The philosopher, Alfred North Whitehead suggests: ‘Morality is what the majority then and there happens to like and immorality is what they dislike’. With reference to human beings being good, does this confirms why people behave in a certain way like they do? Engeli et al. (2010) argues: “Aside from the usual topics on political agendas, such as welfare state reforms, deteriorating environmental conditions and the current financial crises, a set of typical items, known as ‘morality issues’,
Situation ethics is a branch of relativism which argues that there are no moral absolutes, so therefore saying that love is the only moral rule is self-contradictory. • It can be difficult to implement in both a personal sense and in society as a whole. No one can fully understand and take into account every single consequence of an action regardless of how intelligent they may be. Therefore no one can be sure that his or her action will cause no pain, and will be beneficial to everyone involved. • Situation ethics can even be a way to approve of what are considered in society as ‘evil’ acts.
Free will is a big responsibility, and the cardinal's argument justifies the fact on why man should not be privileged with this. His totalitarian view is simply, as long as he can provide security and stability, a human doesn't require free will. All they are expected to do is follow the guidelines provided by the authority figure. In this case, the cardinal. Whereas another believer Kant, strongly believes that human beings are ought to be free, and one must do anything to make his own decisions.

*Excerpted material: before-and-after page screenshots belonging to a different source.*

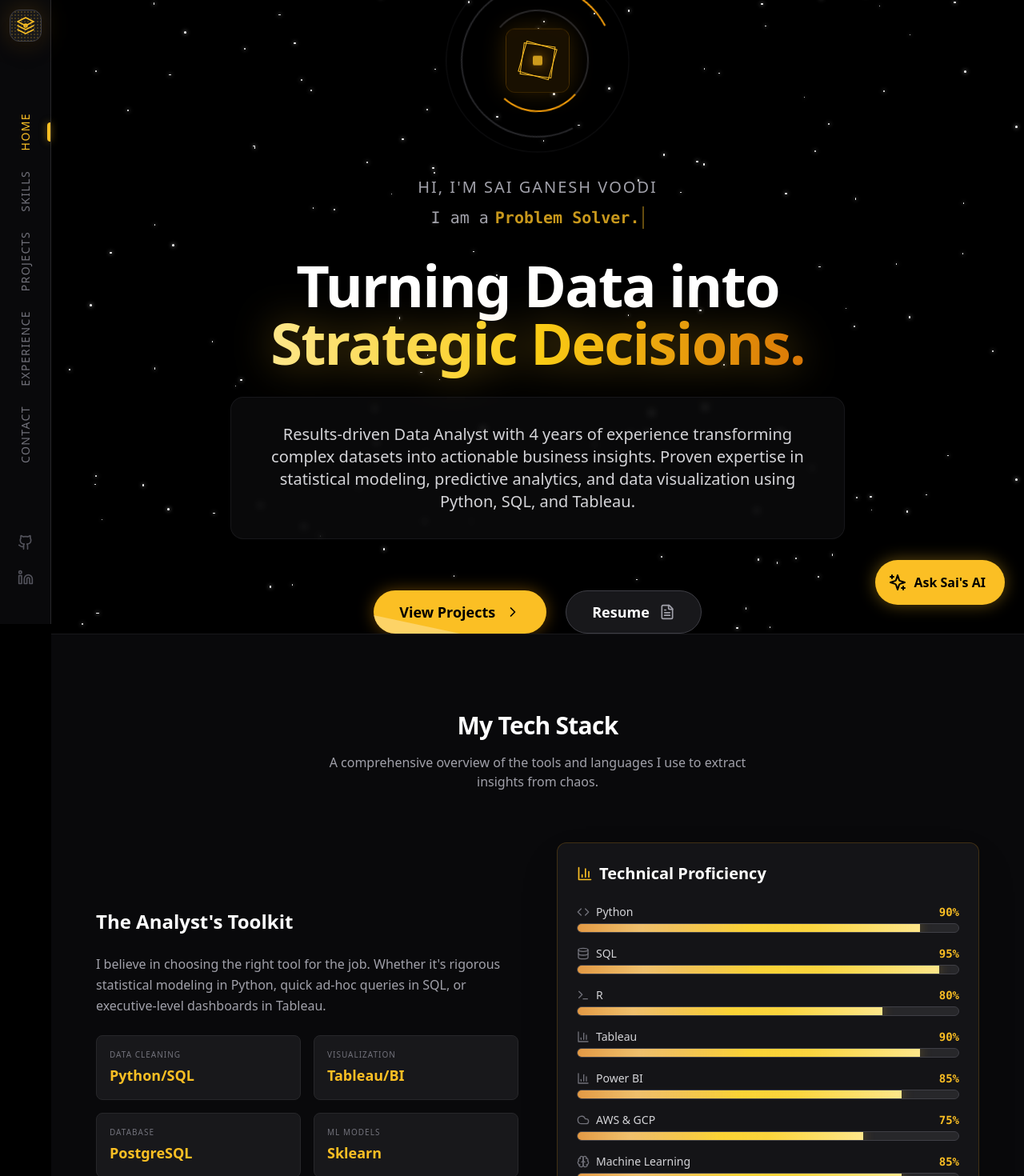
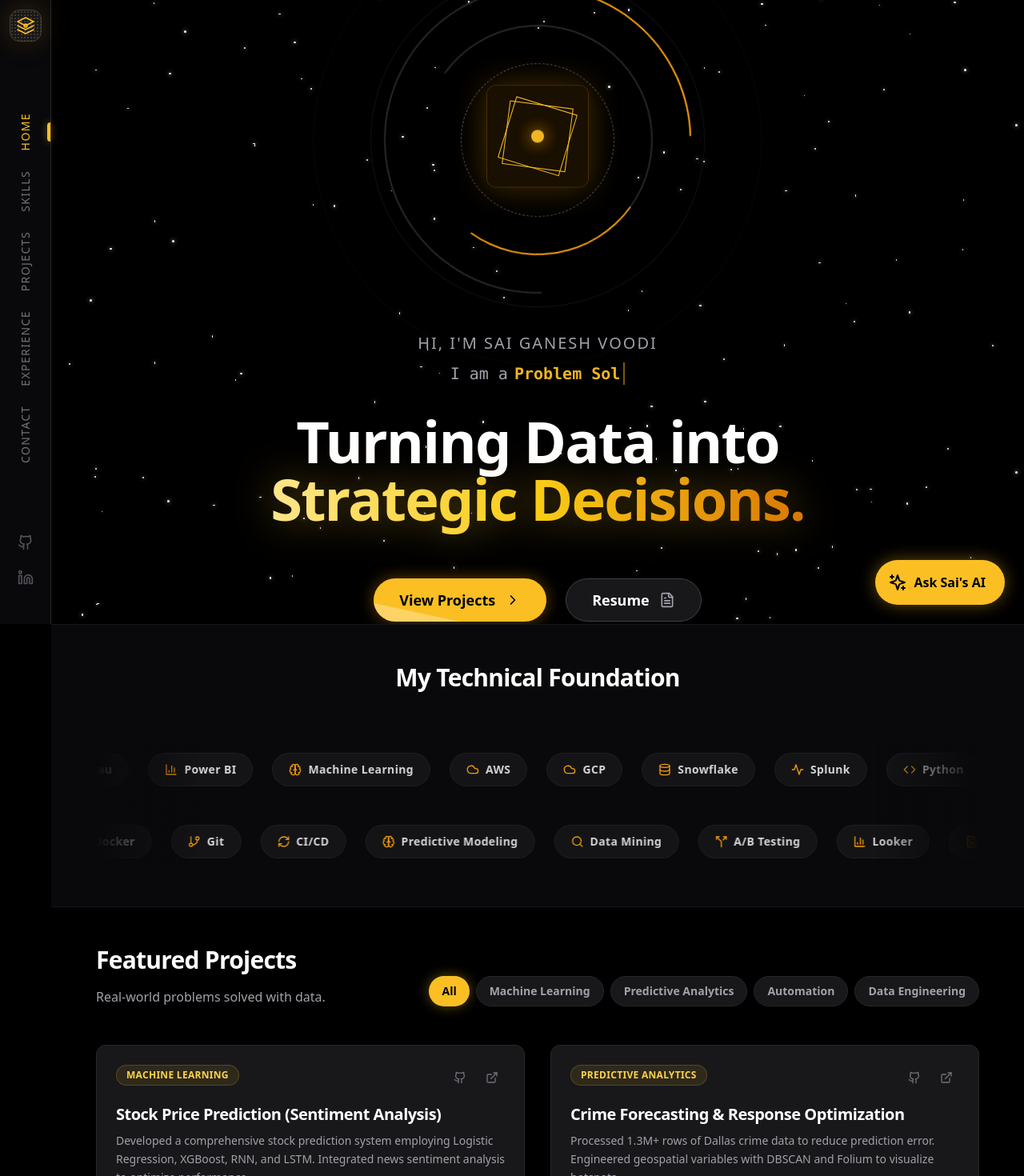
Before and after one commit to saihub404/saihub404.github.io, a React (Vite) app: page / in a window 1280 px wide. Shown: the part 20-1490 px from the top of the page at 80% size. Built offline with nearby package versions, Linux system fonts and the light colour scheme.

Commit message:
updated resume and nave abr

```diff
--- a/src/App.jsx
+++ b/src/App.jsx
@@ -23,7 +23,15 @@ import {
   ArrowUpRight,
   Copy,
   Check,
-  FileText
+  FileText,
+  Server,
+  GitBranch,
+  Box,
+  Activity,
+  Search,
+  Split,
+  RefreshCw,
+  Layers
 } from 'lucide-react';
 
 // --- API Configuration ---
@@ -72,15 +80,31 @@ const PROFILE = {
   linkedin: "https://linkedin.com/in/saiganesh223468/"
 };
 
-const SKILLS = [
-  { category: "Languages", name: "Python", value: 90, icon: Code },
-  { category: "Languages", name: "SQL", value: 95, icon: Database },
-  { category: "Languages", name: "R", value: 80, icon: Terminal },
-  { category: "Visualization", name: "Tableau", value: 90, icon: BarChart3 },
-  { category: "Visualization", name: "Power BI", value: 85, icon: BarChart3 },
-  { category: "Cloud", name: "AWS & GCP", value: 75, icon: Cloud },
-  { category: "Analysis", name: "Machine Learning", value: 85, icon: Brain },
-  { category: "Analysis", name: "Predictive Modeling", value: 88, icon: Brain },
+// Expanded Skills List from Resume for the Marquee
+const SKILLS_ROW_1 = [
+  { name: "Python", icon: Code },
+  { name: "SQL", icon: Database },
+  { name: "R", icon: Terminal },
+  { name: "Tableau", icon: BarChart3 },
+  { name: "Power BI", icon: BarChart3 },
+  { name: "Machine Learning", icon: Brain },
+  { name: "AWS", icon: Cloud },
+  { name: "GCP", icon: Cloud },
+  { name: "Snowflake", icon: Database },
+  { name: "Splunk", icon: Activity },
+];
+
+const SKILLS_ROW_2 = [
+  { name: "Predictive Modeling", icon: Brain },
+  { name: "Data Mining", icon: Search },
+  { name: "A/B Testing", icon: Split },
+  { name: "Looker", icon: BarChart3 },
+  { name: "Excel", icon: FileText },
+  { name: "MongoDB", icon: Database },
+  { name: "PostgreSQL", icon: Server },
+  { name: "Docker", icon: Box },
+  { name: "Git", icon: GitBranch },
+  { name: "CI/CD", icon: RefreshCw },
 ];
 
 const PROJECTS = [
@@ -209,44 +233,27 @@ const TypewriterEffect = ({ words, prefix }) => {
   );
 };
 
-// Custom Interactive Chart Component
-const SkillChart = ({ skills }) => {
-  const [hoveredSkill, setHoveredSkill] = useState(null);
+// --- New Multi-Row Infinite Scrolling Skills ---
+const MarqueeRow = ({ items, direction = "left", speed = "normal" }) => {
+  // Duplicate items enough times to fill screen and ensure smooth loop
+  const duplicatedItems = [...items, ...items, ...items, ...items];
+
+  const animationClass = direction === "left" ? "animate-scroll-left" : "animate-scroll-right";
+  const durationClass = speed === "slow" ? "duration-[60s]" : "duration-[40s]";
 
   return (
-    <div className="w-full max-w-2xl mx-auto p-6 bg-zinc-900/80 rounded-xl border border-amber-500/20 backdrop-blur-sm shadow-2xl">
-      <h3 className="text-xl font-bold text-white mb-6 flex items-center gap-2">
-        <BarChart3 className="w-5 h-5 text-amber-400" />
-        Technical Proficiency
-      </h3>
-      <div className="space-y-4">
-        {skills.map((skill, index) => (
+    <div className="flex w-full overflow-hidden py-3 group">
+      <div
+        className={`flex gap-6 ${animationClass} group-hover:[animation-play-state:paused] w-max`}
+        style={{ animationDuration: speed === "slow" ? "60s" : "40s" }}
+      >
+        {duplicatedItems.map((skill, index) => (
           <div
-            key={skill.name}
-            className="relative group"
-            onMouseEnter={() => setHoveredSkill(index)}
-            onMouseLeave={() => setHoveredSkill(null)}
+            key={`${skill.name}-${index}`}
+            className="flex items-center gap-2 px-5 py-2.5 bg-zinc-900/80 border border-zinc-800/60 rounded-full shadow-sm hover:border-amber-500/40 hover:shadow-[0_0_15px_rgba(245,158,11,0.1)] transition-all cursor-default backdrop-blur-md whitespace-nowrap"
           >
-            <div className="flex justify-between text-sm mb-1 text-zinc-300">
-              <span className="font-medium flex items-center gap-2">
-                <skill.icon className="w-4 h-4 text-zinc-500 group-hover:text-amber-400 transition-colors" />
-                {skill.name}
-              </span>
-              <span className="text-amber-400 font-mono font-bold">{skill.value}%</span>
-            </div>
-            <div className="h-3 bg-zinc-800 rounded-full overflow-hidden border border-zinc-700">
-              <div
-                className={`h-full bg-gradient-to-r from-amber-600 via-yellow-400 to-amber-200 transition-all duration-1000 ease-out relative shadow-[0_0_15px_rgba(251,191,36,0.4)]`}
-                style={{ width: `${skill.value}%` }}
-              >
-                {/* Shimmer effect */}
-                <div className="absolute top-0 left-0 w-full h-full bg-gradient-to-r from-transparent via-white/40 to-transparent -translate-x-full animate-[shimmer_2s_infinite]" />
-              </div>
-            </div>
-
-            <div className={`absolute left-0 -top-8 bg-black text-xs text-amber-400 px-3 py-1 rounded border border-amber-500/30 transition-opacity duration-200 pointer-events-none ${hoveredSkill === index ? 'opacity-100' : 'opacity-0'}`}>
-              {skill.category}
-            </div>
+            <skill.icon className="w-4 h-4 text-amber-500" />
+            <span className="text-sm font-semibold text-zinc-300 tracking-wide">{skill.name}</span>
           </div>
         ))}
       </div>
@@ -400,7 +407,7 @@ const AIChatWidget = () => {
       Your goal is to answer questions about Sai's professional background professionally and concisely.
       Here is Sai's data:
       Bio: ${PROFILE.bio}
-      Skills: ${SKILLS.map(s => s.name).join(', ')}
+      Skills: ${SKILLS_ROW_1.map(s => s.name).join(', ')} ${SKILLS_ROW_2.map(s => s.name).join(', ')}
       Projects: ${JSON.stringify(PROJECTS)}
       Experience: ${JSON.stringify(EXPERIENCES)}
       Tone: Professional, confident, helpful, and slightly enthusiastic.
@@ -621,22 +628,26 @@ export default function App() {
           <div className="relative z-10 w-full max-w-5xl px-6 flex flex-col items-center text-center">
 
             {/* Creative Center Animation - Reduced size slightly to give more prominence to text */}
-            <div className="relative w-48 h-48 mb-12 flex items-center justify-center">
+            <div className="relative w-64 h-64 md:w-96 md:h-96 mb-12 flex items-center justify-center">
               {/* Outer Expanding Rings */}
               <div className="absolute inset-0 border border-zinc-800/50 rounded-full animate-[ping_3s_linear_infinite]" />
-              <div className="absolute inset-4 border border-zinc-800/50 rounded-full animate-[ping_3s_linear_infinite_1s]" />
+              <div className="absolute inset-8 border border-zinc-800/50 rounded-full animate-[ping_3s_linear_infinite_1.5s]" />
 
               {/* Rotating Tech Ring */}
-              <div className="absolute inset-0 border-2 border-zinc-800 rounded-full border-t-amber-500 border-r-transparent rotate-45 animate-[spin_4s_linear_infinite]" />
-              <div className="absolute inset-8 border-2 border-zinc-800 rounded-full border-b-amber-500 border-l-transparent -rotate-12 animate-[spin_5s_linear_infinite_reverse]" />
+              <div className="absolute inset-0 border-2 border-zinc-800 rounded-full border-t-amber-500 border-r-transparent rotate-45 animate-[spin_6s_linear_infinite]" />
+              <div className="absolute inset-12 border-2 border-zinc-800 rounded-full border-b-amber-500 border-l-transparent -rotate-12 animate-[spin_8s_linear_infinite_reverse]" />
+
+              {/* Inner Dashed Ring */}
+              <div className="absolute inset-24 border border-dashed border-zinc-600 rounded-full animate-[spin_20s_linear_infinite]" />
 
               {/* Center Core: Morphing Neural Shape */}
-              <div className="relative w-20 h-20 bg-black rounded-xl border border-amber-500/30 flex items-center justify-center overflow-hidden shadow-[0_0_30px_rgba(245,158,11,0.2)] animate-[float_6s_ease-in-out_infinite]">
+              <div className="relative w-32 h-32 bg-black rounded-xl border border-amber-500/30 flex items-center justify-center overflow-hidden shadow-[0_0_40px_rgba(245,158,11,0.3)] animate-[float_5s_ease-in-out_infinite]">
                 <div className="absolute inset-0 bg-amber-500/10 backdrop-blur-md" />
                 {/* Sacred Geometry / Tech Core */}
-                <div className="w-10 h-10 border border-amber-400 rotate-45 absolute animate-[spin_10s_linear_infinite]" />
-                <div className="w-10 h-10 border border-amber-400 rotate-12 absolute animate-[spin_10s_linear_infinite_reverse]" />
-                <div className="w-3 h-3 bg-amber-400 rounded-sm shadow-[0_0_15px_rgba(245,158,11,0.8)] animate-pulse" />
+                <div className="w-20 h-20 border border-amber-400 rotate-45 absolute animate-[spin_10s_linear_infinite]" />
+                <div className="w-20 h-20 border border-amber-400 rotate-12 absolute animate-[spin_10s_linear_infinite_reverse]" />
+                {/* Center Dot */}
+                <div className="w-4 h-4 bg-amber-400 rounded-full shadow-[0_0_20px_rgba(245,158,11,1)] animate-pulse" />
               </div>
             </div>
 
@@ -658,14 +669,6 @@ export default function App() {
                   Strategic Decisions.
                 </span>
               </h1>
-
-              {/* Aesthetic Bio Box - Glassmorphism */}
-              <div className="max-w-3xl mx-auto mt-8 p-6 md:p-8 rounded-2xl bg-zinc-900/40 border border-zinc-800/50 backdrop-blur-sm relative overflow-hidden group hover:border-amber-500/20 transition-colors duration-500">
-                <div className="absolute inset-0 bg-gradient-to-r from-transparent via-white/5 to-transparent -translate-x-full group-hover:animate-[shimmer_2s_infinite]" />
-                <p className="text-lg md:text-xl text-zinc-300 leading-relaxed font-light">
-                  {PROFILE.bio}
-                </p>
-              </div>
 
               {/* Call to Action & Resume Button - CHANGED TO <a> TAG */}
               <div className="flex justify-center gap-6 pt-8">
@@ -694,42 +697,31 @@ export default function App() {
         </section>
 
         {/* Skills Section */}
-        <section id="skills" className="py-24 bg-zinc-950 border-y border-zinc-900">
+        <section id="skills" className="py-12 bg-zinc-950 border-y border-zinc-900">
           <div className="max-w-6xl mx-auto px-6">
             <div className="text-center mb-16">
-              <h2 className="text-3xl font-bold text-white mb-4 tracking-tight">My Tech Stack</h2>
-              <p className="text-zinc-400 max-w-xl mx-auto">
-                A comprehensive overview of the tools and languages I use to extract insights from chaos.
-              </p>
+              <h2 className="text-3xl font-bold text-white mb-4 tracking-tight">My Technical Foundation</h2>
             </div>
 
-            <div className="grid lg:grid-cols-2 gap-12 items-center">
-              <div>
-                <h3 className="text-2xl font-bold text-white mb-6">The Analyst's Toolkit</h3>
-                <p className="text-zinc-400 mb-6 leading-relaxed">
-                  I believe in choosing the right tool for the job. Whether it's rigorous statistical modeling in Python, quick ad-hoc queries in SQL, or executive-level dashboards in Tableau.
-                </p>
-                <div className="grid grid-cols-2 gap-4">
-                  {[
-                    { label: "Data Cleaning", val: "Python/SQL" },
-                    { label: "Visualization", val: "Tableau/BI" },
-                    { label: "Database", val: "PostgreSQL" },
-                    { label: "ML Models", val: "Sklearn" },
-                  ].map((item) => (
-                    <div key={item.label} className="bg-zinc-900 p-4 rounded-lg border border-zinc-800 hover:border-amber-500/30 transition-colors">
-                      <div className="text-[10px] text-zinc-500 uppercase mb-1 tracking-widest">{item.label}</div>
-                      <div className="font-bold text-amber-400 text-lg">{item.val}</div>
-                    </div>
-                  ))}
-                </div>
-              </div>
-              <SkillChart skills={SKILLS} />
+            {/* New Multi-Row Marquee Skills - Imitating Reference Style */}
+            <div className="flex flex-col gap-6 relative">
+
+              {/* Side Fade Gradients */}
+              <div className="absolute left-0 top-0 bottom-0 w-32 bg-gradient-to-r from-zinc-950 to-transparent z-10 pointer-events-none" />
+              <div className="absolute right-0 top-0 bottom-0 w-32 bg-gradient-to-l from-zinc-950 to-transparent z-10 pointer-events-none" />
+
+              {/* Row 1 - Scroll Left */}
+              <MarqueeRow items={SKILLS_ROW_1} direction="left" speed="normal" />
+
+              {/* Row 2 - Scroll Right */}
+              <MarqueeRow items={SKILLS_ROW_2} direction="right" speed="slow" />
+
             </div>
           </div>
         </section>
 
         {/* Projects Section */}
-        <section id="projects" className="py-24 relative bg-black">
+        <section id="projects" className="py-12 relative bg-black">
           <div className="max-w-6xl mx-auto px-6">
             <div className="flex flex-col md:flex-row md:items-end justify-between mb-12 gap-6">
               <div>
@@ -762,9 +754,9 @@ export default function App() {
         </section>
 
         {/* Experience Section */}
-        <section id="experience" className="py-24 bg-zinc-950 border-y border-zinc-900">
-          <div className="max-w-4xl mx-auto px-6">
-            <h2 className="text-3xl font-bold text-white mb-12 text-center tracking-tight">Work History</h2>
+        <section id="experience" className="py-12 bg-zinc-950 border-y border-zinc-900">
+          <div className="max-w-6xl mx-auto px-6">
+            <h2 className="text-3xl font-bold text-white mb-8 tracking-tight">Work History</h2>
             <div className="relative border-l border-zinc-800 ml-3 sm:ml-0 sm:border-none">
               {EXPERIENCES.map((exp, index) => (
                 <TimelineItem key={index} exp={exp} isLast={index === EXPERIENCES.length - 1} />
@@ -774,7 +766,7 @@ export default function App() {
         </section>
 
         {/* Redesigned Creative Contact Section */}
-        <section id="contact" className="relative py-32 overflow-hidden bg-zinc-950">
+        <section id="contact" className="relative py-20 overflow-hidden bg-zinc-950">
           {/* Background Grid Effect */}
           <div className="absolute inset-0 opacity-10 pointer-events-none"
             style={{ backgroundImage: 'linear-gradient(to right, #333 1px, transparent 1px), linear-gradient(to bottom, #333 1px, transparent 1px)', backgroundSize: '40px 40px' }}
@@ -843,6 +835,23 @@ export default function App() {
       <AIChatWidget />
 
       <style>{`
+        /* SMOOTH INFINITE SCROLL ANIMATIONS */
+        @keyframes scroll-left {
+          0% { transform: translateX(0); }
+          100% { transform: translateX(-50%); } /* Moves exactly half, assuming list is doubled */
+        }
+        @keyframes scroll-right {
+          0% { transform: translateX(-50%); }
+          100% { transform: translateX(0); }
+        }
+
+        .animate-scroll-left {
+          animation: scroll-left linear infinite;
+        }
+        .animate-scroll-right {
+          animation: scroll-right linear infinite;
+        }
+
         @keyframes shimmer {
           100% { transform: translateX(100%); }
         }
```
Also changed, not shown: 1 other file (tests, documents, lock files or other folders).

The absolutist's view is that some statements are "objectively true," that is, true independent of whether anybody recognizes their truth. Objectivism is another name for absolutism. The general relativist denies that are any objectively true statements; general relativism is the view that statements are true only from a point of view (individual, community, or culture). As with scepticism and dogmatism, many people are relativists only about some areas. You might be a relativist regarding ethical matters--saying that moral correctness is merely in the mind of the individual, or maybe the dominant group in the society, but remain an absolutist about mathematics, saying that 1+1=2 regardless of whether you or I or anybody else thinks so.
I will try to show some logical contradictions that occur even if we ignore this is-ought problem. One maxim of moral relativism which will form the basis of the following arguments is “There is no “universal truth” in ethics—that is, there are no moral truths that hold for all people at all times” (Rachels 1986, p. 421). I will compare this claim to others made by relativists and attempt to show that this central claim of relativism is violated by the others. “The moral code of a society determines what is right within that society; that is, if the moral code of a society says that a certain action is right, then that action is right, at least within that society.” (Rachels 1986, p. 421) This is the central claim of moral relativism, the single claim that sums it up best. It is a very interesting claim though, because it states what is right, not within a single society, but within all societies.
With this being said, society only has the right to restrict behavior on the basis of justice, and not because society deems it to be immoral. Within the Principle of Liberty, Mill also claims that it is not acceptable for society to put restrictions on an individual’s conduct, for reasons that they feel would be in the best interest of that person. The majority only has the right to develop laws that confine the conduct of individuals with the purpose of protecting the basic rights of others; otherwise they would be obstructing that person’s right to individuality. Mill believes that everyone is entitled to certain moral rights that cannot be denied. Every member of society is entitled to rights of security of his person and property, as well as basic liberties such as freedom of opinion and the right to live his life as he so chooses.
Duty can be explained by Kant as “act only according to that maxim by which you can at the same time will that it should become a universal law”, meaning that you should only act in a way that you would want the rest of society to act. Trough out a person’s lifetime they will perform a countless amount of actions, but of those actions, the majority are done from inclination, and not from duty. According to Kant that would mean that no one has great moral worth. I disagree with Kant, because I believe that acts that are done from inclination are more morally worthy as those that are